If you want to sense the frayed nerves in this case, note this chunk of the story (note, in particular, the groups that seem to be on different sides of this debate):
Hal Downs, president of the Michigan chapter of Americans United for Separation of Church and State, said, “The university claims it’s available for Western students as well, but, traditionally, Western students don’t wash their feet five times day.”
“They’re building a structure for a particular religious tradition,” Mr. Downs added, “and the Constitution says the government isn’t supposed to endorse a particular religion.”
The American Civil Liberties Union says the footbath issue is complex.
“Our policy is to object whenever public funds are spent on any brick and mortar component of religion,” said Kary Moss, director of the Michigan Civil Liberties Union. “What makes this different, though, is that the footbaths themselves can be used by anyone, don’t have any symbolic value and are not stylized in a religious way. They’re in a regular restroom, and could be just as useful to a janitor filling up buckets, or someone coming off the basketball court, as to Muslim students.”
So OK, civil liberty pros, what should equal access look like in this case? Should there be actual prayer facilities in public schools? Otherwise, Muslims cannot freely practice their faith.
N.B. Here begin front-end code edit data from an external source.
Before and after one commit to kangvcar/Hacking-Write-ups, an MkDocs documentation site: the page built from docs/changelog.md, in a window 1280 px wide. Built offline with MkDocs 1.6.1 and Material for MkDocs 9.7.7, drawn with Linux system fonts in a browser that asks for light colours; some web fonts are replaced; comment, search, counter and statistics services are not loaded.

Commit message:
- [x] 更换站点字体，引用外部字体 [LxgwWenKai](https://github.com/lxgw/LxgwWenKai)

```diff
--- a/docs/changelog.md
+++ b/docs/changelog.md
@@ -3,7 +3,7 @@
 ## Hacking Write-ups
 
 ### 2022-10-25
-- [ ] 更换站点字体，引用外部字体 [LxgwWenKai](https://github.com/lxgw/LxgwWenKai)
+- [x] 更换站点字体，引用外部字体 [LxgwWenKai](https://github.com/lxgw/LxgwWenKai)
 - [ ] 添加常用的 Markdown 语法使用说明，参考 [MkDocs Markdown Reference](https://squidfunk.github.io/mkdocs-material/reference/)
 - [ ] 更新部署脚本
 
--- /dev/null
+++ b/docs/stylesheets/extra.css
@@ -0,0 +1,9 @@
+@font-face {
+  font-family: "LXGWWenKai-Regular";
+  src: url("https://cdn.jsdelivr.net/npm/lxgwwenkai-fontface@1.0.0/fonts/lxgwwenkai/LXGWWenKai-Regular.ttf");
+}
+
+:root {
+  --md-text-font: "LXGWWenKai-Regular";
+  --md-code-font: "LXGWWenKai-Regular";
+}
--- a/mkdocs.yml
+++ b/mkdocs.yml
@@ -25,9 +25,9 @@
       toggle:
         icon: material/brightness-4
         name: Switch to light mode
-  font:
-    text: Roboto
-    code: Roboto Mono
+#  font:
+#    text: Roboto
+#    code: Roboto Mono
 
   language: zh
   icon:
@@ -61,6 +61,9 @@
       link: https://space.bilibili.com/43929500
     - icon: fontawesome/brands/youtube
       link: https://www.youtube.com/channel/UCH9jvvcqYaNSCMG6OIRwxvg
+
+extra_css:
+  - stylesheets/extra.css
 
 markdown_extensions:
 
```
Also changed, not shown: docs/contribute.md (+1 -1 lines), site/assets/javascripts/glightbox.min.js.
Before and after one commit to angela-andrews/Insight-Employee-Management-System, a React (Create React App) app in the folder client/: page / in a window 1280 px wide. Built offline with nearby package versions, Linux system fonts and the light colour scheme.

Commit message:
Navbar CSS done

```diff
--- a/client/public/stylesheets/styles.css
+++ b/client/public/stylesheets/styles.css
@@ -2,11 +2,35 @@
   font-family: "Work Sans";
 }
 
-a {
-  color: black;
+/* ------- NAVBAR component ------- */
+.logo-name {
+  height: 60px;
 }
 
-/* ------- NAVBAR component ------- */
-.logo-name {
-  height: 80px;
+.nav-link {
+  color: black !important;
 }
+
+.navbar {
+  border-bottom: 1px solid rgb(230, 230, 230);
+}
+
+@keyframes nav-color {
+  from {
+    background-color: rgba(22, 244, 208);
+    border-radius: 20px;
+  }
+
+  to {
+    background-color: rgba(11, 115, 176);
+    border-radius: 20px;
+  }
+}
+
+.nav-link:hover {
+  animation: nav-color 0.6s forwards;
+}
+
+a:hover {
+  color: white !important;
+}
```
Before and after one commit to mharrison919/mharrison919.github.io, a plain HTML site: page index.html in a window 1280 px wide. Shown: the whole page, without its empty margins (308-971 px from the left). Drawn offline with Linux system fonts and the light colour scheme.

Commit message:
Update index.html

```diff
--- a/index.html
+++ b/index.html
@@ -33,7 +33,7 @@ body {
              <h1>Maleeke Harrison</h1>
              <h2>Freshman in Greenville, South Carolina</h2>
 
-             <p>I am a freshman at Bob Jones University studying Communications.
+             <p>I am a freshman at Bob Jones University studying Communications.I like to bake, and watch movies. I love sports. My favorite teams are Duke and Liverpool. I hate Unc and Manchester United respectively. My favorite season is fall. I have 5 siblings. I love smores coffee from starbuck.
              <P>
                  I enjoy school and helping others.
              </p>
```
But then, once you cross that bridge, do you take similar steps for members of other faiths? What would that look like?
This is a story that deserves the coverage it is getting. But this is not the only equal-access story out there in church-state land that needs to be covered. Try to imagine if Eastern Orthodox students petitioned for a prayer space with icons. Try to imagine Pentecostal students requesting a public room in which to hold Spirit-filled, loud, lively, prayer times. Just try.